Hall said another problem was a similar wet spring, causing some farmers a delay of at least two to three weeks in planting.

At Richard Snyder’s farm along Route 87, on the other hand, the rain has not damaged the sweet corn.

“We have soils that drain easily and the rain is a benefit to us,” Snyder said.

The farm has sand mixed in its soil, which helps it drain well, compared to other farms that have heavier soil, he said.

As for rainfall, July ended as the seventh wettest on record since data started to be kept for Williamsport by the National Weather Service in 1895.

The month accrued 7.4 inches of rain, compared with the monthly average of 3.1 inches. A dry spell with some seasonal August heat would be helpful to farmers making hay and gathering grain, according to Matt Steinbugl, a meteorologist in State College.

Monday’s rain caused downed wires and trees in parts of Lycoming County.

Beautys Run Road was closed at the intersection of Grove Road in Lycoming Township due to downed wires and trees and later in the day it was down to a lane restriction, according to the state Department of Transportation.

“A detour is in place using local roads,” said David Thompson, a department spokesman.

PPL Electric Utilities reported all customers who were without power during the rain storm were back in service as of Monday.

Steinbugl also provided a look at this week’s forecast.

Look for midday sun and dry weather today through Wednesday, Steinbugl said.

The next chance for rain is Thursday afternoon and that period continues into the weekend, with chances of spotty afternoon thunderstorms and rain showers each day, he said.

High temperatures should be normal for this time of year, with temperature in the low to mid-80s.

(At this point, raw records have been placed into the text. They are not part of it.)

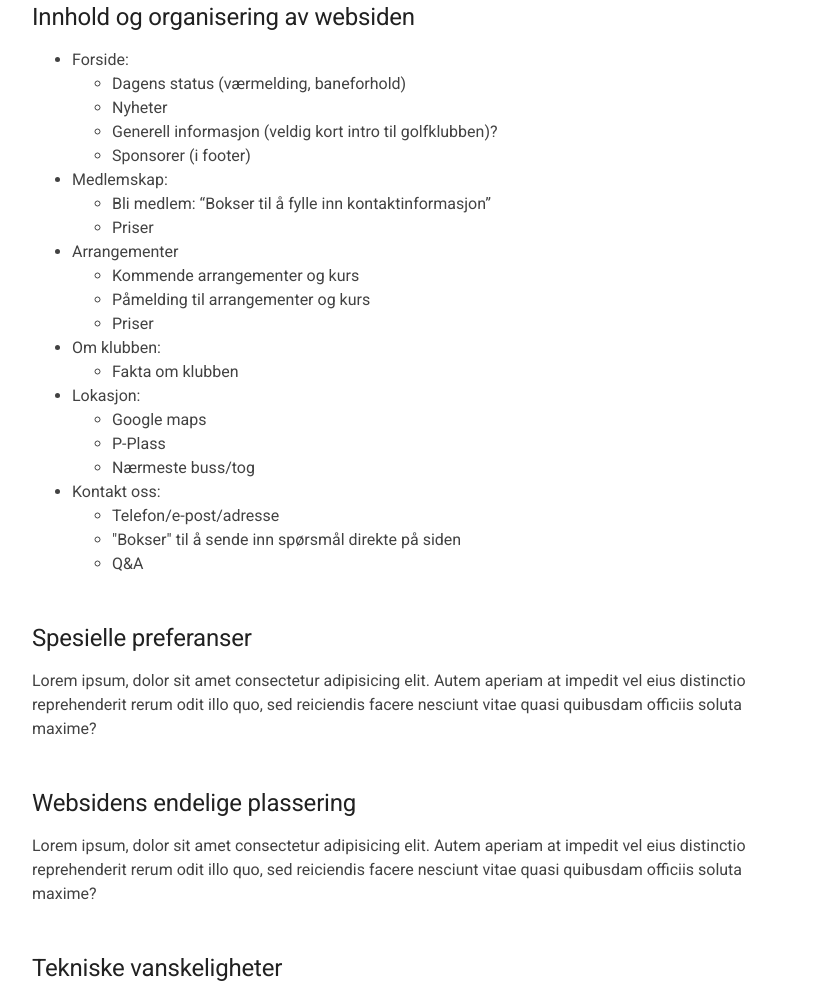
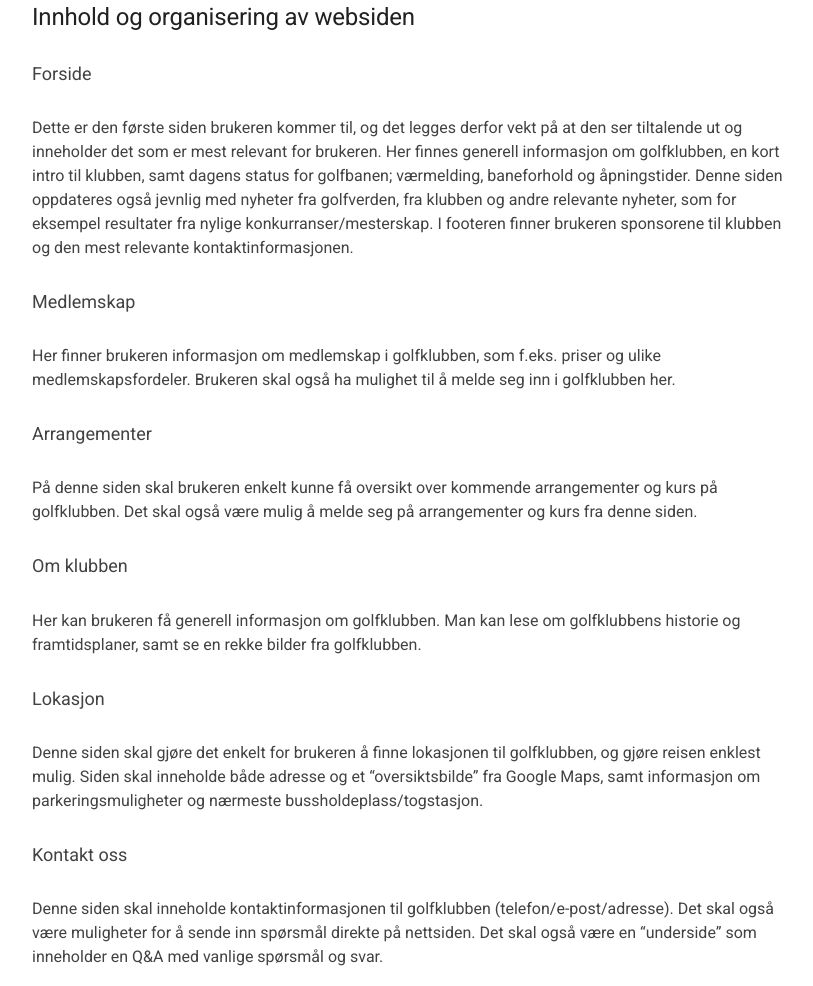
Before and after one commit to trympet/it2805-prosjektoppgave, a plain HTML site: page index.html in a window 1280 px wide. Shown: the part 870-1856 px from the top of the page, without its empty margins (228-1041 px from the left). Drawn offline with Linux system fonts and the light colour scheme.

Commit message:
Endret på oversikten (Emilie&Kaja-delen)

```diff
--- a/index.html
+++ b/index.html
@@ -36,56 +36,26 @@
             <p>Golf er spesielt populært blant eldre, som ofte kan slite med teknologi. Vi ønsker derfor å prioritere enkelhet og oversikt. På denne måten ufarliggjør vi bruk av nettsiden for eldre som lett lar seg skremme.</p>
             <p>Golf er selvsagt for folk i alle aldre, og en pen og funksjonell nettside er viktig for å rekruttere også yngre spillere til klubben.</p>
         </section>
-        <section>
-          <h2>Innhold og organisering av websiden</h2>
-          <p>
- <ul>
-    <li> Forside:
-        <ul>
-            <li>Dagens status (værmelding, baneforhold)</li>
-            <li>Nyheter</li>
-            <li>Generell informasjon (veldig kort intro til golfklubben)?</li>
-            <li>Sponsorer (i footer)</li>
-        </ul>
-    </li>
-    <li>Medlemskap:
-        <ul>
-            <li>Bli medlem: “Bokser til å fylle inn kontaktinformasjon”</li>
-            <li> Priser </li>
-        </ul>
-    </li>
-    <li>Arrangementer
-        <ul>
-        <li>Kommende arrangementer og kurs</li>
-        <li>Påmelding til arrangementer og kurs</li>
-        <li>Priser</li>
-        </ul>
-    </li>
-    <li> Om klubben:
-        <ul>
-            <li>Fakta om klubben</li>
-        </ul>
-    </li>
-    <li> Lokasjon:
-        <ul>
-            <li>Google maps</li>
-            <li>P-Plass</li>
-            <li>Nærmeste buss/tog</li>
-        </ul>
-    </li>
-    <li> Kontakt oss:
-        <ul>
-        <li>Telefon/e-post/adresse</li>
-        <li>"Bokser" til å sende inn spørsmål direkte på siden</li>
-        <li> Q&A</li>
-        </ul>
-    </li>
- </ul>
 
 
-	</p>
-        </section>
-        <section>
+<section>
+<h2>Innhold og organisering av websiden</h2>
+          <p>
+<h5>Forside</h5>
+        <p>Dette er den første siden brukeren kommer til, og det legges derfor vekt på at den ser tiltalende ut og inneholder det som er mest relevant for brukeren. Her finnes generell informasjon om golfklubben, en kort intro til klubben, samt dagens status for golfbanen; værmelding, baneforhold og åpningstider. Denne siden oppdateres også jevnlig med nyheter fra golfverden, fra klubben og andre relevante nyheter, som for eksempel resultater fra nylige konkurranser/mesterskap. I footeren finner brukeren sponsorene til klubben og den mest relevante kontaktinformasjonen.</p>
+    <h5>Medlemskap</h5>
+        <p>Her finner brukeren informasjon om medlemskap i golfklubben, som f.eks. priser og ulike medlemskapsfordeler. Brukeren skal også ha mulighet til å melde seg inn i golfklubben her.</p>
+    <h5>Arrangementer</h5>
+        <p>På denne siden skal brukeren enkelt kunne få oversikt over kommende arrangementer og kurs på golfklubben. Det skal også være mulig å melde seg på arrangementer og kurs fra denne siden. </p>
+    <h5>Om klubben</h5>
+        <p>Her kan brukeren få generell informasjon om golfklubben. Man kan lese om golfklubbens historie og framtidsplaner, samt se en rekke bilder fra golfklubben.</p>
+    <h5>Lokasjon</h5>
+        <p>Denne siden skal gjøre det enkelt for brukeren å finne lokasjonen til golfklubben, og gjøre reisen enklest mulig. Siden skal inneholde både adresse og et “oversiktsbilde” fra Google Maps, samt informasjon om parkeringsmuligheter og nærmeste bussholdeplass/togstasjon. </p>
+    <h5>Kontakt oss</h5>
+        <p>Denne siden skal inneholde kontaktinformasjonen til golfklubben (telefon/e-post/adresse). Det skal også være muligheter for å sende inn spørsmål direkte på nettsiden. Det skal også være en “underside” som inneholder en Q&A med vanlige spørsmål og svar. </p>
+</section>
+
+    <section>
           <h2>Spesielle preferanser</h2>
           <p>Lorem ipsum, dolor sit amet consectetur adipisicing elit. Autem
             aperiam
```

One outdoor activity that may be affected by rain is the Multi-State Williamsport Marching Millionaires 2017 Drum Corps Invitational at STA Stadium at Williamsport Area High School. The event is slated for 4 to 10 p.m. Saturday. While the weekend is a bit far off, Steinbugl said the forecast indicates mostly cloudy conditions, with a low of 64 and a chance of precipitation at 60 percent.